### Problem to solve
Copy each line of the data that has "Roadcraft" in it.

### Dataset
━━━━━━━━━━━━━━━━━━━━

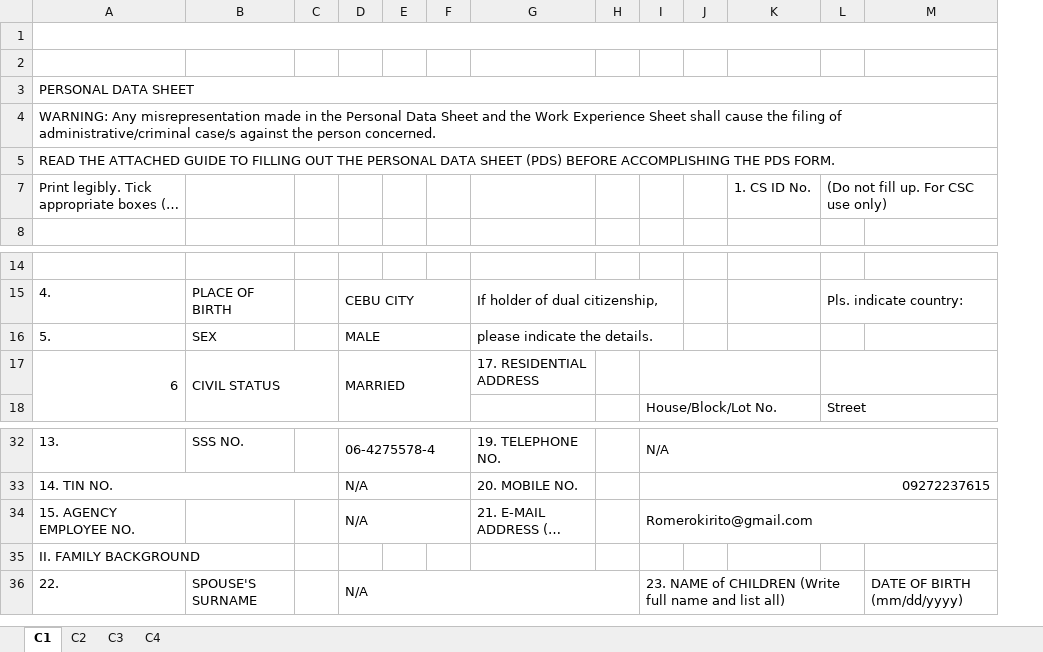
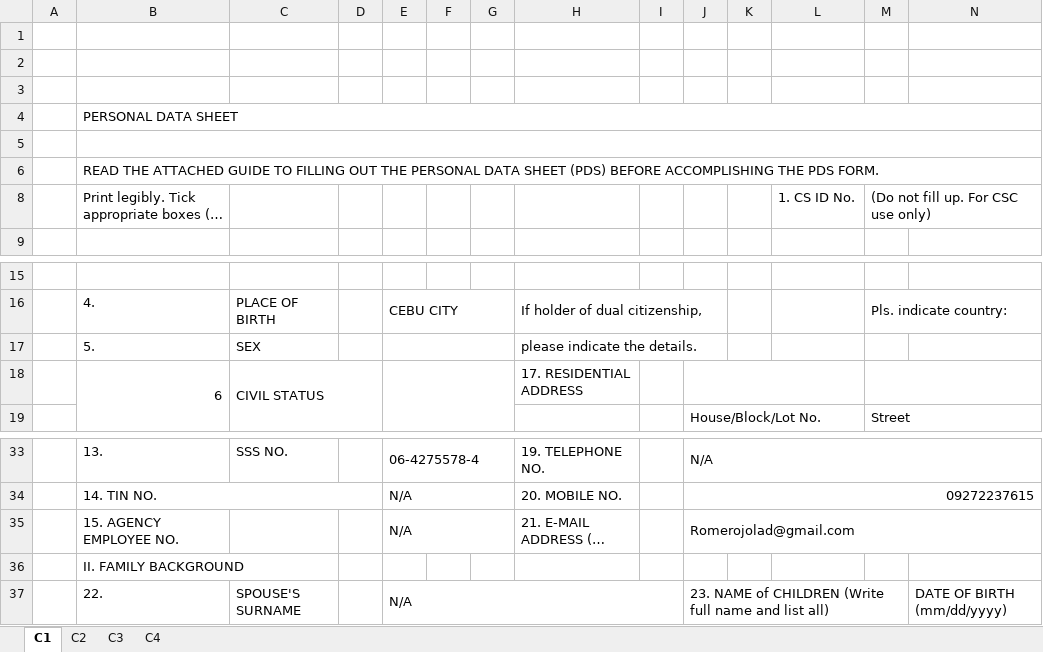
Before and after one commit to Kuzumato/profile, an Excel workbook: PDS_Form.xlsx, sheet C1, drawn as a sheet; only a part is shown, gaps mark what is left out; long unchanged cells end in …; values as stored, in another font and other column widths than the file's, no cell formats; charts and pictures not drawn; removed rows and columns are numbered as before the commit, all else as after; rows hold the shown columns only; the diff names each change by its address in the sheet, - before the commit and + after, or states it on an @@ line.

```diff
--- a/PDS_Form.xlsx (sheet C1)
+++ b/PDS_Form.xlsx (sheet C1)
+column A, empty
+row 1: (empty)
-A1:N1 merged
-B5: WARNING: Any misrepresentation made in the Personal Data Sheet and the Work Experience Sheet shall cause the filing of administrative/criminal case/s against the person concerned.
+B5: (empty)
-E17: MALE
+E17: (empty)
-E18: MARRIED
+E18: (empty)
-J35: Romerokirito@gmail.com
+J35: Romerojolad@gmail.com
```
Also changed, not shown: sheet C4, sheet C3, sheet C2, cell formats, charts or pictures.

━━━━━━━━━━━━━━━━━━━━

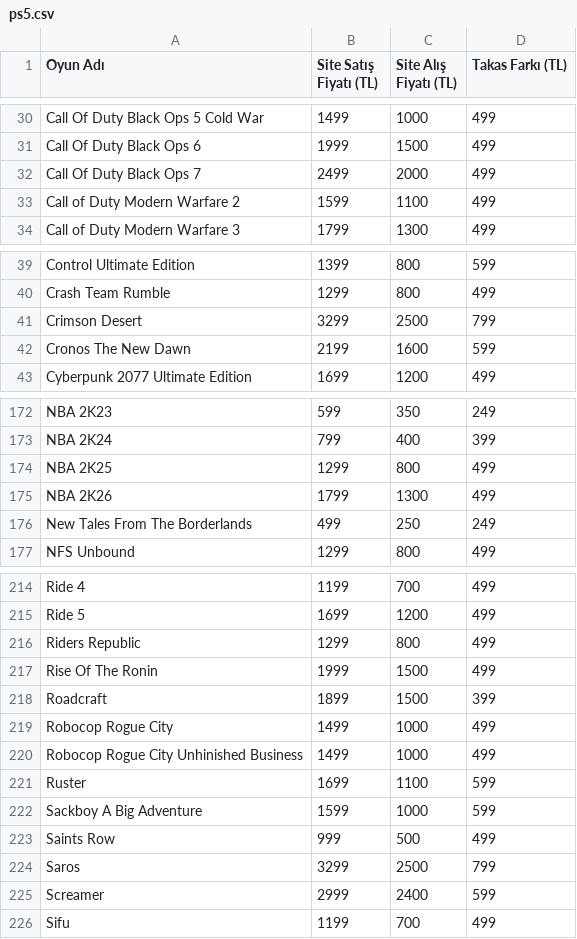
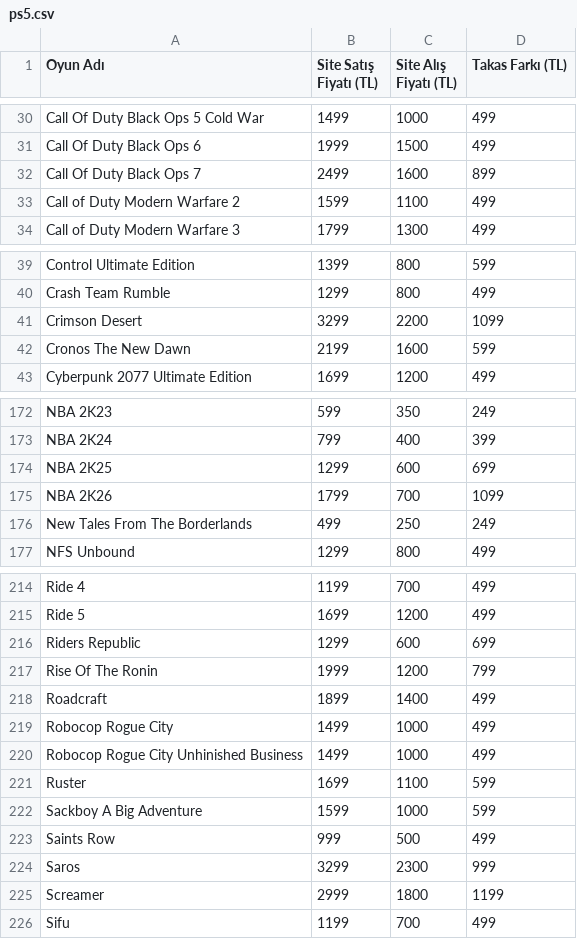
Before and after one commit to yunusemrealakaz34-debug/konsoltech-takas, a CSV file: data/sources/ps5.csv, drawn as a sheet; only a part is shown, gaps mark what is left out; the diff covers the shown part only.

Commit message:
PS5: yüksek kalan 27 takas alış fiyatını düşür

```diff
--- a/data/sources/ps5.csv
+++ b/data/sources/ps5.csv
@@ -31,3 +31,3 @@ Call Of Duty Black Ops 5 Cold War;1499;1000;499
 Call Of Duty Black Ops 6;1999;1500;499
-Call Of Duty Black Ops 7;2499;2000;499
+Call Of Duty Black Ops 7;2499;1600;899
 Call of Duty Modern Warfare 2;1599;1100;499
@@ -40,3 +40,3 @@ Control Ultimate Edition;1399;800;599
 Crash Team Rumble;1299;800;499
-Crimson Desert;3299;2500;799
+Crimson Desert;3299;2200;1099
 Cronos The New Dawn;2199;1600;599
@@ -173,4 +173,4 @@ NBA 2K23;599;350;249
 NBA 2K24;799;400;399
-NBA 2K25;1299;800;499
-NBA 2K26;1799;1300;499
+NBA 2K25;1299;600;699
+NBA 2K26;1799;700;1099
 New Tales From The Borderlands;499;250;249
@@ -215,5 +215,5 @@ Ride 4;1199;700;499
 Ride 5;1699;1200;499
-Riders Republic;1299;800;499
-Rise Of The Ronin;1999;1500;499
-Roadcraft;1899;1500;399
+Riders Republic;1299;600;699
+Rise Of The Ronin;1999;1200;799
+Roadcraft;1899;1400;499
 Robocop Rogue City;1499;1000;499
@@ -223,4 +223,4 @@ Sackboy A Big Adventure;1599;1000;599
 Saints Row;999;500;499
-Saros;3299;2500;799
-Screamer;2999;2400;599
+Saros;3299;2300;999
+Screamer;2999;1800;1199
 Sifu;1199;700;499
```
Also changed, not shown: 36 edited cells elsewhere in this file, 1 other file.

━━━━━━━━━━━━━━━━━━━━

### Your response
-Roadcraft;1899;1500;399
+Roadcraft;1899;1400;499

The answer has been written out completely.